years ago Hank Harris set the standard for travel: The California native
and contest regular flew 11,000 miles from Nigeria, where his work as a
ship's engineer had taken him. Surfing stars have been known to show up
as well: In 2002 six-time world surfing champion Kelly Slater graced the
field and made it to the semifinals. Slater heaped praise on bodysurfing
in his 2003 autobiography, describing the feeling as "much more intimate
than riding a surfboard."
Not that surfers and bodysurfers always share the ocean peacefully. If waves were highways, surfers would be 18-wheelers and bodysurfers bicycles. In the days before the Classic, bodysurfers had to hang out far down the Pipeline, catching leftovers that surfers had bailed out on. Two bodysurfing videos, Primal Surf and Pure Blue (about the 2000 and 2001 Classics, respectively), feature skits with a gorilla (actually Nickelson in an ape suit) throwing rocks at surfers who, thanks to creative editing, appear to be wiping out under the barrage.

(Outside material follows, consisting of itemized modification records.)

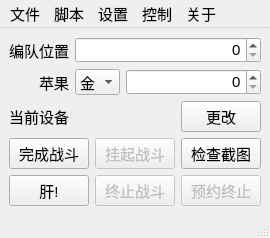
Old version of the form FGO-py/fgoMainWindow.ui in the repository hgjazhgj/FGO-py.
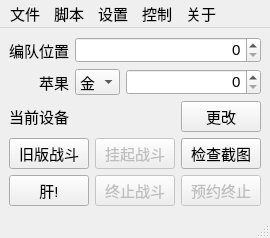
New version of the form.

Diff of the .ui file:
```diff
--- a/FGO-py/fgoMainWindow.ui
+++ b/FGO-py/fgoMainWindow.ui
@@ -160,7 +160,7 @@
            <string>在进入战斗后尚未选卡的界面启动来完成这一战斗</string>
           </property>
           <property name="text">
-           <string>完成战斗</string>
+           <string>旧版战斗</string>
           </property>
          </widget>
         </item>
```
Left out of the diff: 30 changed lines with no effect on the pictures.
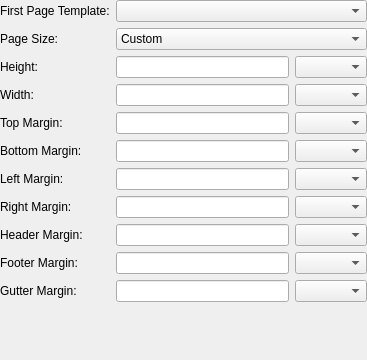
rafaelmartins/rst2pdf, file gui/pagesetup.ui: the form before one commit.
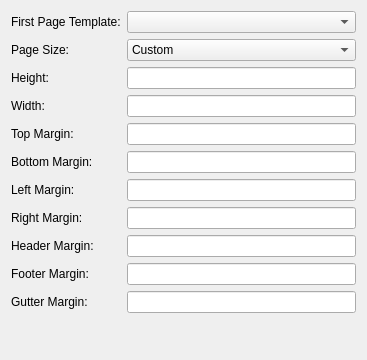
The form after the commit.

Commit message: more page setup preview work, no more units combos

```diff
--- a/gui/pagesetup.ui
+++ b/gui/pagesetup.ui
@@ -14,15 +14,6 @@
    <string>Form</string>
   </property>
   <layout class="QFormLayout" name="formLayout">
-   <property name="leftMargin">
-    <number>0</number>
-   </property>
-   <property name="topMargin">
-    <number>0</number>
-   </property>
-   <property name="rightMargin">
-    <number>0</number>
-   </property>
    <item row="0" column="0">
     <widget class="QLabel" name="label">
      <property name="text">
@@ -142,14 +133,7 @@
     </widget>
    </item>
    <item row="2" column="1">
-    <layout class="QHBoxLayout" name="horizontalLayout_3">
-     <item>
-      <widget class="QLineEdit" name="height"/>
-     </item>
-     <item>
-      <widget class="QComboBox" name="height_unit"/>
-     </item>
-    </layout>
+    <widget class="QLineEdit" name="height"/>
    </item>
    <item row="3" column="0">
     <widget class="QLabel" name="label_4">
@@ -159,14 +143,7 @@
     </widget>
    </item>
    <item row="3" column="1">
-    <layout class="QHBoxLayout" name="horizontalLayout_4">
-     <item>
-      <widget class="QLineEdit" name="width"/>
-     </item>
-     <item>
-      <widget class="QComboBox" name="width_unit"/>
-     </item>
-    </layout>
+    <widget class="QLineEdit" name="width"/>
    </item>
    <item row="4" column="0">
     <widget class="QLabel" name="label_5">
@@ -176,14 +153,7 @@
     </widget>
    </item>
    <item row="4" column="1">
-    <layout class="QHBoxLayout" name="horizontalLayout">
-     <item>
-      <widget class="QLineEdit" name="margin_top"/>
-     </item>
-     <item>
-      <widget class="QComboBox" name="top_unit"/>
-     </item>
-    </layout>
+    <widget class="QLineEdit" name="margin_top"/>
    </item>
    <item row="5" column="0">
     <widget class="QLabel" name="label_6">
@@ -193,14 +163,7 @@
     </widget>
    </item>
    <item row="5" column="1">
-    <layout class="QHBoxLayout" name="horizontalLayout_2">
-     <item>
-      <widget class="QLineEdit" name="margin_bottom"/>
-     </item>
-     <item>
-      <widget class="QComboBox" name="bottom_unit"/>
-     </item>
-    </layout>
+    <widget class="QLineEdit" name="margin_bottom"/>
    </item>
    <item row="6" column="0">
     <widget class="QLabel" name="label_7">
@@ -210,14 +173,7 @@
     </widget>
    </item>
    <item row="6" column="1">
-    <layout class="QHBoxLayout" name="horizontalLayout_5">
-     <item>
-      <widget class="QLineEdit" name="margin_left"/>
-     </item>
-     <item>
-      <widget class="QComboBox" name="left_unit"/>
-     </item>
-    </layout>
+    <widget class="QLineEdit" name="margin_left"/>
    </item>
    <item row="7" column="0">
     <widget class="QLabel" name="label_8">
@@ -227,14 +183,7 @@
     </widget>
    </item>
    <item row="7" column="1">
-    <layout class="QHBoxLayout" name="horizontalLayout_6">
-     <item>
-      <widget class="QLineEdit" name="margin_right"/>
-     </item>
-     <item>
-      <widget class="QComboBox" name="right_unit"/>
-     </item>
-    </layout>
+    <widget class="QLineEdit" name="margin_right"/>
    </item>
    <item row="8" column="0">
     <widget class="QLabel" name="label_9">
@@ -244,14 +193,7 @@
     </widget>
    </item>
    <item row="8" column="1">
-    <layout class="QHBoxLayout" name="horizontalLayout_7">
-     <item>
-      <widget class="QLineEdit" name="spacing_header"/>
-     </item>
-     <item>
-      <widget class="QComboBox" name="header_unit"/>
-     </item>
-    </layout>
+    <widget class="QLineEdit" name="spacing_header"/>
    </item>
    <item row="9" column="0">
     <widget class="QLabel" name="label_10">
@@ -261,14 +203,7 @@
     </widget>
    </item>
    <item row="9" column="1">
-    <layout class="QHBoxLayout" name="horizontalLayout_8">
-     <item>
-      <widget class="QLineEdit" name="spacing_footer"/>
-     </item>
-     <item>
-      <widget class="QComboBox" name="footer_unit"/>
-     </item>
-    </layout>
+    <widget class="QLineEdit" name="spacing_footer"/>
    </item>
    <item row="10" column="0">
     <widget class="QLabel" name="label_11">
@@ -278,14 +213,7 @@
     </widget>
    </item>
    <item row="10" column="1">
-    <layout class="QHBoxLayout" name="horizontalLayout_9">
-     <item>
-      <widget class="QLineEdit" name="margin_gutter"/>
-     </item>
-     <item>
-      <widget class="QComboBox" name="gutter_unit"/>
-     </item>
-    </layout>
+    <widget class="QLineEdit" name="margin_gutter"/>
    </item>
   </layout>
  </widget>
```
Left out of the diff: 33 changed lines with no effect on the pictures. The commit also changes 9 other files.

Such fantasies are cold comfort for practitioners of the original water sport, who attribute the thinning of their ranks to two 1970s inventions: the surfer's leash and the bodyboard. The leash meant surfers didn't have to learn to ride in after their lost boards; bodyboards, the much bigger culprit, gave nonsurfing water rats a simple and fun way to play in the waves.

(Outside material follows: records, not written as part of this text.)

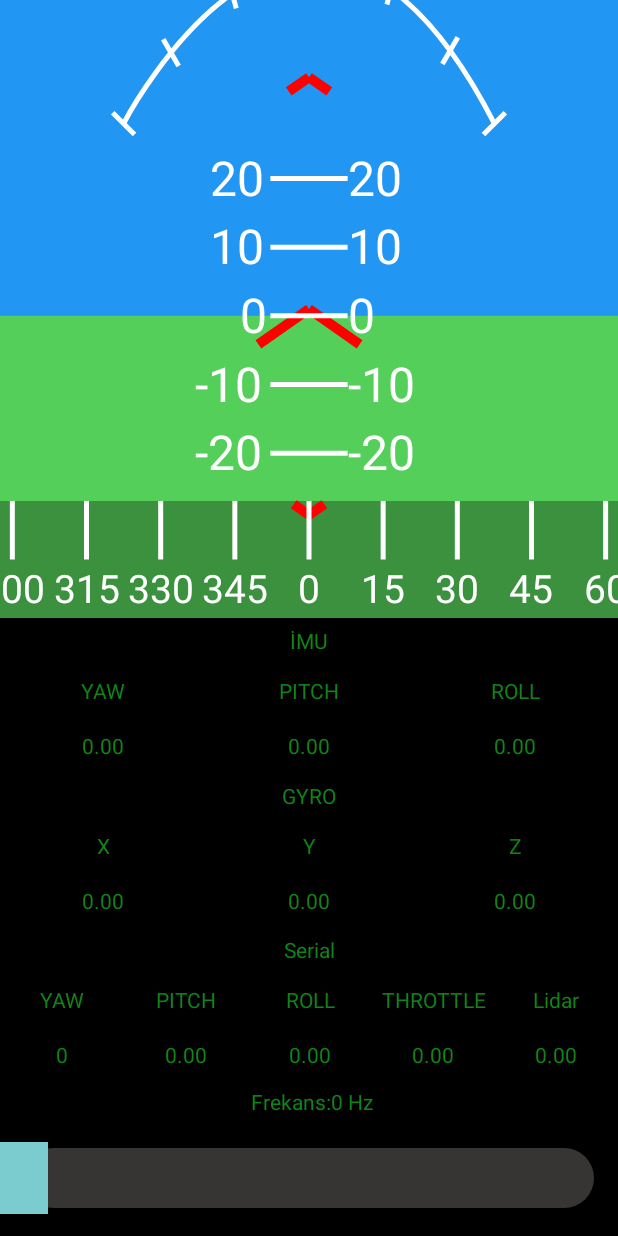
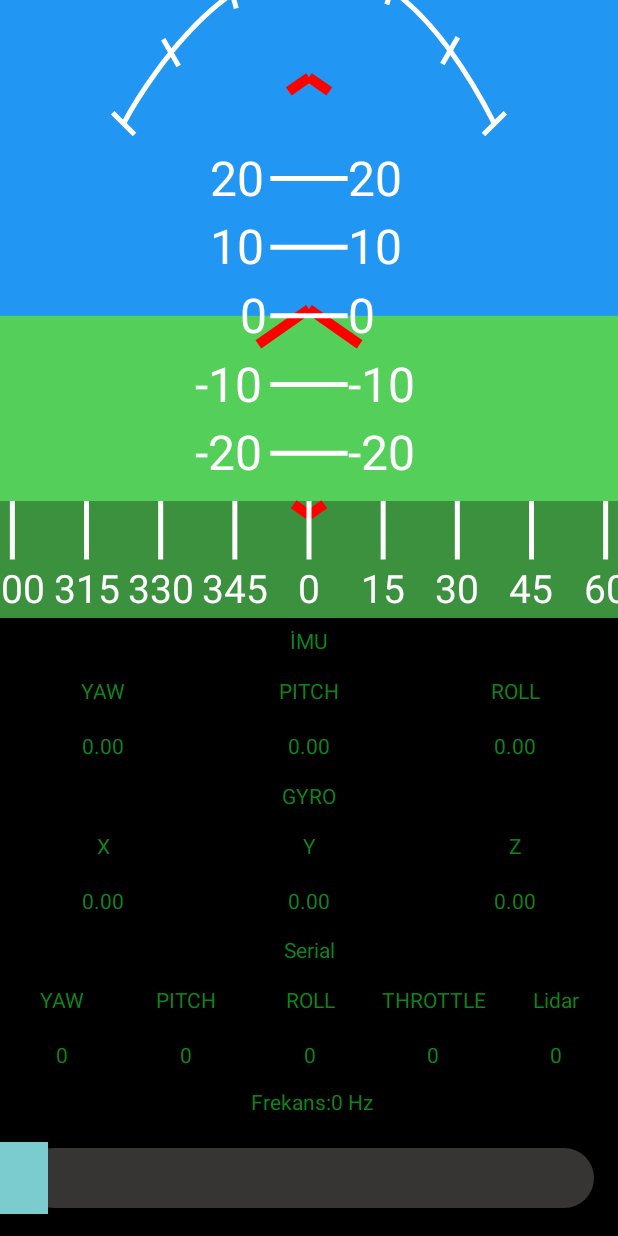
Before and after one commit to SauDrone/Android, an Android app: the screen it shows after launch (MainActivity), on a phone screen of 412 x 824 dp. Run offline under Robolectric (Android 15) with nearby library versions, the phone set to English and light mode, and no system bars; libraries missing offline, so code that uses them is left out: com.hoho.android; 5 statements that could not run were skipped.

Commit message:
bazı hatalar cozuldu

```diff
--- a/app/src/main/java/com/saudrone/controller/MainActivity.java
+++ b/app/src/main/java/com/saudrone/controller/MainActivity.java
@@ -81,7 +81,7 @@ public class MainActivity extends AppCompatActivity {
                                         messageBuffer="";
                                     }else{ // 20 dan buyukse bu paket okunmaz, buffer temizlenir
                                         messageBuffer="";
-                                        Toast.makeText(MainActivity.this, "olmadiiiii", Toast.LENGTH_SHORT).show();
+                                        //Toast.makeText(MainActivity.this, "olmadiiiii", Toast.LENGTH_SHORT).show();
                                     }
                                 }else{ //birden fazla parca varsa (ben 1. yi okudum, sonuncuyu buffera attım
 
@@ -215,13 +215,13 @@ public class MainActivity extends AppCompatActivity {
                 public void run() {
                     try{
                         if (count > 10) {
-                            port.write(("0000000000000000.").getBytes(), 3);
+                            port.write(("1500150015001500.").getBytes(), 3);
                         }
                         //usbIoManager.writeAsync(("000000000000.").getBytes());
                     }catch (Exception e){
                     }
                 }
-            },0,5);
+            },0,4);
             Toast.makeText(this, "basarili", Toast.LENGTH_SHORT).show();
 
         }catch (Exception e){
--- a/app/src/main/res/layout/activity_main.xml
+++ b/app/src/main/res/layout/activity_main.xml
@@ -292,10 +292,10 @@
                         android:id="@+id/pitchRCTextView"
                         android:layout_width="match_parent"
                         android:layout_height="match_parent"
-                        android:textColor="#108319"
                         android:layout_weight="1"
                         android:gravity="center"
-                        android:text="0.00" />
+                        android:text="0"
+                        android:textColor="#108319" />
                 </LinearLayout>
 
                 <LinearLayout
@@ -315,11 +315,11 @@
                     <TextView
                         android:id="@+id/rollRCTextView"
                         android:layout_width="match_parent"
-                        android:textColor="#108319"
                         android:layout_height="match_parent"
                         android:layout_weight="1"
                         android:gravity="center"
-                        android:text="0.00" />
+                        android:text="0"
+                        android:textColor="#108319" />
                 </LinearLayout>
                 <LinearLayout
                     android:layout_width="match_parent"
@@ -339,10 +339,10 @@
                         android:id="@+id/throttleRCTextView"
                         android:layout_width="match_parent"
                         android:layout_height="match_parent"
-                        android:textColor="#108319"
                         android:layout_weight="1"
                         android:gravity="center"
-                        android:text="0.00" />
+                        android:text="0"
+                        android:textColor="#108319" />
                 </LinearLayout>
                 <LinearLayout
                     android:layout_width="match_parent"
@@ -362,10 +362,10 @@
                         android:id="@+id/lidarTextView"
                         android:layout_width="match_parent"
                         android:layout_height="match_parent"
-                        android:textColor="#108319"
                         android:layout_weight="1"
                         android:gravity="center"
-                        android:text="0.00" />
+                        android:text="0"
+                        android:textColor="#108319" />
                 </LinearLayout>
             </LinearLayout>
 
```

It's ironic, then, that the man who dominates the Classic, Mike Stewart, 40, is more widely known as a bodyboarder. Stewart was the first to bodyboard the big reef breaks on the North Shore and on Maui; he is also a cinematographer, and he filmed the majority of the water action scenes for the surf film Blue Crush from his bodyboard. Stewart had won nine of the last 13 Classics coming into this year largely because he can execute bodyboarding moves without a bodyboard. His trademark move is the El Rollo, in which he rolls with the tube of the wave as it breaks. That would be impressive enough, but then he disappears and reappears farther down the wave, ahead of the break. It's as if he has jets in his fins.
Stewart's chief rival is Cunningham, who worked the Pipeline lifeguard tower for nearly 20 years. Cunningham's riding style features none of the spins that other riders employ. He sails gracefully and powerfully across the wave, absorbing as much propulsion as the water can give. "Tricks are for kids," says Cunningham with a smile. He last won the Classic in 2000 but had finished second or third behind Stewart seven times coming into this year's competition.
This year Stewart and Cunningham started in opposite brackets in a field of 34 that included one pro surfer, Keith Malloy. Malloy stalled out in the semis, while Stewart and Cunningham made their inevitable march to the six-man final, which also included two of the field's younger competitors: 27-year-old Hawaii native James Duca and Rogerio Schefler, 30, a former member of Brazil's national water polo team. Schefler is the rare bodysurfer with a sponsor, albeit a frugal one; his backer, Brazilian surf gear maker South to South, purchased a discount plane ticket that took Schefler from São Paolo to Oahu by way of Toronto.
Stewart opened the final heat with an impressive El Rollo, and despite a soaring highlight-reel ride by Cunningham, the bodyboarder collected his 10th title. Cunningham, sitting on a table in the beach park where the results were announced, said of finishing second to Stewart yet again, "It's like that movie Groundhog Day." When informed that it was Groundhog Day -- the contest took place on Feb. 2 -- he let his head drop in his hands. This is not, however, a contest at which the runners-up mope. Later that night Cunningham and Stewart went with a large group of friends to North Shore haunt Haleiwa Joe's, where they dipped straws into an oversized rum cocktail called an Outside Double Up.
Even lower finishers enjoyed the day. Steve Kapela, a muscular 5'9", 247-pound Hawaiian known as Vanilla Gorilla, talked about how much fun it was for bodysurfers to have the Pipe to themselves for once. "The contest," he said, "is really just an excuse to get everybody else out of the water." For one day no surfboards or bodyboards clogged the Pipeline tube, and the wave became the exclusive province of a bunch of mammals splashing in the water. Just as it used to be.
Issue date: February 23